Source records
=== Begin Enclosure ===
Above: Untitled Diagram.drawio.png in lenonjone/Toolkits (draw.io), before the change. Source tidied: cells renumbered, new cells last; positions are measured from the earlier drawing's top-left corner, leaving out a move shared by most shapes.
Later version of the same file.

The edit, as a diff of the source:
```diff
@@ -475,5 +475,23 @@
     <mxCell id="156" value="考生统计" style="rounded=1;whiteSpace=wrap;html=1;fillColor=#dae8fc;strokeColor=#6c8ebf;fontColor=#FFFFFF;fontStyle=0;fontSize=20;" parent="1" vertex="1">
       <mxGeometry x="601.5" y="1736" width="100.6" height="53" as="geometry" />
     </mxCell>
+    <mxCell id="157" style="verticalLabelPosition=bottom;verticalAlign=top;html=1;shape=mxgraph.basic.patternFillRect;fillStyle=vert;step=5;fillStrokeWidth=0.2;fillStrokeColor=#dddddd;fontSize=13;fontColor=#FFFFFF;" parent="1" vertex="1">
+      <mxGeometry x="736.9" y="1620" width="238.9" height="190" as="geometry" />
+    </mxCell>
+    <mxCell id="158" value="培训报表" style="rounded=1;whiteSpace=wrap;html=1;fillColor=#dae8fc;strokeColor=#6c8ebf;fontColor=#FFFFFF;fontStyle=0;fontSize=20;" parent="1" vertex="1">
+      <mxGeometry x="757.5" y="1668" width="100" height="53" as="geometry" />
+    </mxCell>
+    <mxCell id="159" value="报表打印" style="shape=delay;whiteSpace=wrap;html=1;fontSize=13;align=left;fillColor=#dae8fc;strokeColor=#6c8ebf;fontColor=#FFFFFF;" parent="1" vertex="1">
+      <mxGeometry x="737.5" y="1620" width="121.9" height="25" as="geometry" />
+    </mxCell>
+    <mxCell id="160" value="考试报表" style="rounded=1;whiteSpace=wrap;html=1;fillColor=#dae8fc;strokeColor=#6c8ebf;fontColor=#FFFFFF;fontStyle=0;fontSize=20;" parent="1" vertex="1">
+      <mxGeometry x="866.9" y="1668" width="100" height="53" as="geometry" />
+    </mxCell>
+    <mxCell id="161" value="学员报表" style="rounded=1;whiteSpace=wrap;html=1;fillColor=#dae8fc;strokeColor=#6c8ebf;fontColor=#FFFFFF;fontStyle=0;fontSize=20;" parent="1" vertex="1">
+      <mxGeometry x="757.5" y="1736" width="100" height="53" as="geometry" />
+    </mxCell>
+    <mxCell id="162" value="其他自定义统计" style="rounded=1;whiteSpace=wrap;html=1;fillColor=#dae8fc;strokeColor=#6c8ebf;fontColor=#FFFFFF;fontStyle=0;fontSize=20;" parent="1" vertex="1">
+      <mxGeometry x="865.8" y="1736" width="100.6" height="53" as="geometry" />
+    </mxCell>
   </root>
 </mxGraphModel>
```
=== End Enclosure ===
• Exercise brief
You are asked to copy all of the entries above exactly.

• Exercise answer
Above: Untitled Diagram.drawio.png in lenonjone/Toolkits (draw.io), before the change. Source tidied: cells renumbered, new cells last; positions are measured from the earlier drawing's top-left corner, leaving out a move shared by most shapes.
Later version of the same file.

The edit, as a diff of the source:
```diff
@@ -475,5 +475,23 @@
     <mxCell id="156" value="考生统计" style="rounded=1;whiteSpace=wrap;html=1;fillColor=#dae8fc;strokeColor=#6c8ebf;fontColor=#FFFFFF;fontStyle=0;fontSize=20;" parent="1" vertex="1">
       <mxGeometry x="601.5" y="1736" width="100.6" height="53" as="geometry" />
     </mxCell>
+    <mxCell id="157" style="verticalLabelPosition=bottom;verticalAlign=top;html=1;shape=mxgraph.basic.patternFillRect;fillStyle=vert;step=5;fillStrokeWidth=0.2;fillStrokeColor=#dddddd;fontSize=13;fontColor=#FFFFFF;" parent="1" vertex="1">
+      <mxGeometry x="736.9" y="1620" width="238.9" height="190" as="geometry" />
+    </mxCell>
+    <mxCell id="158" value="培训报表" style="rounded=1;whiteSpace=wrap;html=1;fillColor=#dae8fc;strokeColor=#6c8ebf;fontColor=#FFFFFF;fontStyle=0;fontSize=20;" parent="1" vertex="1">
+      <mxGeometry x="757.5" y="1668" width="100" height="53" as="geometry" />
+    </mxCell>
+    <mxCell id="159" value="报表打印" style="shape=delay;whiteSpace=wrap;html=1;fontSize=13;align=left;fillColor=#dae8fc;strokeColor=#6c8ebf;fontColor=#FFFFFF;" parent="1" vertex="1">
+      <mxGeometry x="737.5" y="1620" width="121.9" height="25" as="geometry" />
+    </mxCell>
+    <mxCell id="160" value="考试报表" style="rounded=1;whiteSpace=wrap;html=1;fillColor=#dae8fc;strokeColor=#6c8ebf;fontColor=#FFFFFF;fontStyle=0;fontSize=20;" parent="1" vertex="1">
+      <mxGeometry x="866.9" y="1668" width="100" height="53" as="geometry" />
+    </mxCell>
+    <mxCell id="161" value="学员报表" style="rounded=1;whiteSpace=wrap;html=1;fillColor=#dae8fc;strokeColor=#6c8ebf;fontColor=#FFFFFF;fontStyle=0;fontSize=20;" parent="1" vertex="1">
+      <mxGeometry x="757.5" y="1736" width="100" height="53" as="geometry" />
+    </mxCell>
+    <mxCell id="162" value="其他自定义统计" style="rounded=1;whiteSpace=wrap;html=1;fillColor=#dae8fc;strokeColor=#6c8ebf;fontColor=#FFFFFF;fontStyle=0;fontSize=20;" parent="1" vertex="1">
+      <mxGeometry x="865.8" y="1736" width="100.6" height="53" as="geometry" />
+    </mxCell>
   </root>
 </mxGraphModel>
```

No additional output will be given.